Ten minutes later we were staring disbelievingly at the row of restaurants at Socoa - one of which was closed. No prizes for guessing which! 

We looked at all the menus from its neighbouring restaurants before finally settling on one establishment. (no names!). We were shown to a table outside in the welcome shade and there were 2 menus on the table. Within a few minutes we'd decided what we wanted - Madame's selection was gambas followed by lotte (monkfish) while I chose the salade Landaise and the paella - and then we waited and waited for someone to come and take our order. Finally, a waitress turned up. Oh, it turned out that the lotte was off - no more left - so Madame asked for the sole. Also off! So she chose the fish soup. We sat and waited again. And waited some more. The waitress didn't return to ask if we'd like an apero - which we did - nor did she return to put some water or bread on the table. Everything was telling me that we should just get up and leave.. I don't make a habit of this - in fact, I don't think we've ever done it but this time I was getting more and more agitated.. Finally we managed to catch the eye of another waitress to ask for a wine list.. and to order some aperos while we were at it - a kir for Madame and a pastis for me. Ten minutes later, she returned with 2 kirs. Ye godfathers..

When the food arrived, it went from bad to worse.. my salade Landaise was awash in almost neat olive oil; Madame's gambas floated in an oily sauce that BP would have been proud of; her fish soup was watery and my paella was sponsored by BP as well.. Without boring you with all the details, suffice to say that, for the rest of the day, we both felt rotten. What was that about the best laid plans of mice and men..? This was the first time - in 3 years of living in France and in 20 years of visiting the region - that we've had this kind of experience. All we can think is that perhaps the restaurant in question had recruited unsuitable staff for the season.

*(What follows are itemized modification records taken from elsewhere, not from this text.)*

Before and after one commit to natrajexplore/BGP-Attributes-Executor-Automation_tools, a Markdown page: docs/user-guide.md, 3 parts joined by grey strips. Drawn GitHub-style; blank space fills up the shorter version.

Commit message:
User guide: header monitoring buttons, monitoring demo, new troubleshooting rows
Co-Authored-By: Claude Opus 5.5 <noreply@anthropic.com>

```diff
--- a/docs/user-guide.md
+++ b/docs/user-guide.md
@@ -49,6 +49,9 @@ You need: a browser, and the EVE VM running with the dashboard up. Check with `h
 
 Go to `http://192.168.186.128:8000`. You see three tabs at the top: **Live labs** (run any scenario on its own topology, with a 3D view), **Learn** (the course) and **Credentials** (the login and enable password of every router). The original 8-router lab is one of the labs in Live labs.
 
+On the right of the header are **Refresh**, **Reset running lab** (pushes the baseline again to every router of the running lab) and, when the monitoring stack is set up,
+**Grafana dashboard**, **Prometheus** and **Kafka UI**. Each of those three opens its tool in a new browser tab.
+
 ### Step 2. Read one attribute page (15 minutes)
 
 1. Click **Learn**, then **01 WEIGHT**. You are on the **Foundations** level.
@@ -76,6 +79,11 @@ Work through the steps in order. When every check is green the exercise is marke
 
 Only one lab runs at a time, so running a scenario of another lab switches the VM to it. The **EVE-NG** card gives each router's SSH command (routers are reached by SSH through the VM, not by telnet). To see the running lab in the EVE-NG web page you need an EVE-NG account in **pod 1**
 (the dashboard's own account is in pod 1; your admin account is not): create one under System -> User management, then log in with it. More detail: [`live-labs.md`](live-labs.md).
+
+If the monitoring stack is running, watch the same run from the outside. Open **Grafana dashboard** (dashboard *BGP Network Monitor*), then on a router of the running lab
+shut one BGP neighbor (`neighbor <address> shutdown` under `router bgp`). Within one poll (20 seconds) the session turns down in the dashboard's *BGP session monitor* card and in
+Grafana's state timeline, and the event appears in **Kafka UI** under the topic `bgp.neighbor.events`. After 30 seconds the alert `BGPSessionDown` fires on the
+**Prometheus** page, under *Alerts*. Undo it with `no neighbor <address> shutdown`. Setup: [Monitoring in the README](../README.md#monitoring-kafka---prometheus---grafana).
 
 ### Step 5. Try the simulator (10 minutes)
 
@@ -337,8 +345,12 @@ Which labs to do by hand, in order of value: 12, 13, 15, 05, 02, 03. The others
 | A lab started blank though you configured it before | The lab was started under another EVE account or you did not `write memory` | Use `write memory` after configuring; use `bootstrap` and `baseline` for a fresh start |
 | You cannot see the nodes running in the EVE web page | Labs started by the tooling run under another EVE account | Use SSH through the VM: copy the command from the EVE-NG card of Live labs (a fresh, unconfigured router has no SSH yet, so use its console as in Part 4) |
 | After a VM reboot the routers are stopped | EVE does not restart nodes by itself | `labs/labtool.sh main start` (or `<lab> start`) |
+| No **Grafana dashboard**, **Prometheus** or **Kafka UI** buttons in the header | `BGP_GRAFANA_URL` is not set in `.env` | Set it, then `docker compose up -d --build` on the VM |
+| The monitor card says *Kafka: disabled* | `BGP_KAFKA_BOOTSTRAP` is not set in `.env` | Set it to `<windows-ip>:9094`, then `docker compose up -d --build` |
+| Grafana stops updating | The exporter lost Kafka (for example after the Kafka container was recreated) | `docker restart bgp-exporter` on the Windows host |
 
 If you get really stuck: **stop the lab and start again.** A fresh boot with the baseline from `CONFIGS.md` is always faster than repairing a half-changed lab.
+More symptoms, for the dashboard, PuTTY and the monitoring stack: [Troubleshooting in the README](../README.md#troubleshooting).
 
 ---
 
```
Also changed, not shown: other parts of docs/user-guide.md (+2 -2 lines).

Here's a short clip that starts in St Jean de Luz before settling on Ciboure and Socoa across the bay.. and, as a bonus, it's accompanied by the haunting voices of a Basque choir.. (eat your hearts out, Men of Harlech!)
30th June 2010. While Madame was in town, I decided (perhaps not 100% true!) that the windows needed cleaning; the stairs, the living room and the dining room carpets needed vacuuming; the front path needed sweeping and the dining table needed waxing (I threw the last one in as a freebie).. I worked myself into a lather in the morning heat accompanied by this playing in the background: 
 
More music for a summer's day:
1st July 2010. Up early this morning - swimming things on - and down to the beach at Anglet before the sun climbed up too high. We stayed there for 1½hrs and very pleasant it was too. I'd recently started re-reading Peter Mayle's "Hotel Pastis" again, his amusing and enjoyable tale about an adman opening a hotel in the Luberon, and I finished it there on the beach this morning. In re-reading the book, I was reminded of the sheer awfulness of the BBC TV series "A Year in Provence" with the late John Thaw in the lead role. I watched about 5 minutes of it once when it was first transmitted in 1993 before switching it off. I can only imagine how Peter Mayle must have cringed and squirmed with embarrassment when presented with such a steaming and odiferous adaptation of his work. This was banal television at its most banal. And while never a fan of John Thaw, his selection for the Peter Mayle role was a piece of mis-casting on a truly epic scale. The series is available on YouTube.. I tried watching it again just now and it's still every bit as turgid as I remembered. It has every cliché in the book.. The first scene in France is accompanied by... guess? An accordion playing in the background and cicadas..? Well done! How the humour and sureness of touch of this genuinely funny and enjoyable book was transformed by the dead hand of the BBC into this 33 carat dross remains one of life's little mysteries. Watch it and weep.. (I couldn't watch any more and stopped it at around 6:40..)
    
A mega-yacht belonging to one of the world's mega rich was moored at the bottom of the road this morning. It's the very distinctive-looking "Skat" - it comes with its own colour co-ordinated helicopter (natch!) - and it belongs to an extremely wealthy former Microsoft software engineer (is there any other kind?). All that money from ones and noughts - I guess the tricky bit is putting them in the right order..! 
This was a few evenings ago down on the beach at Anglet looking west:
And finally, Wendy Carlos performing Johann Sebastian Bach's Brandenburg Concerto No. 3 in G-Major (I-Allegro) on a Moog synthesiser.. (pity this is ingrained into everyone's memory as the old "Antiques Roadshow" intro..) I prefer the electronic version:
Here's the same piece played on conventional instruments:
So - which one does it for you?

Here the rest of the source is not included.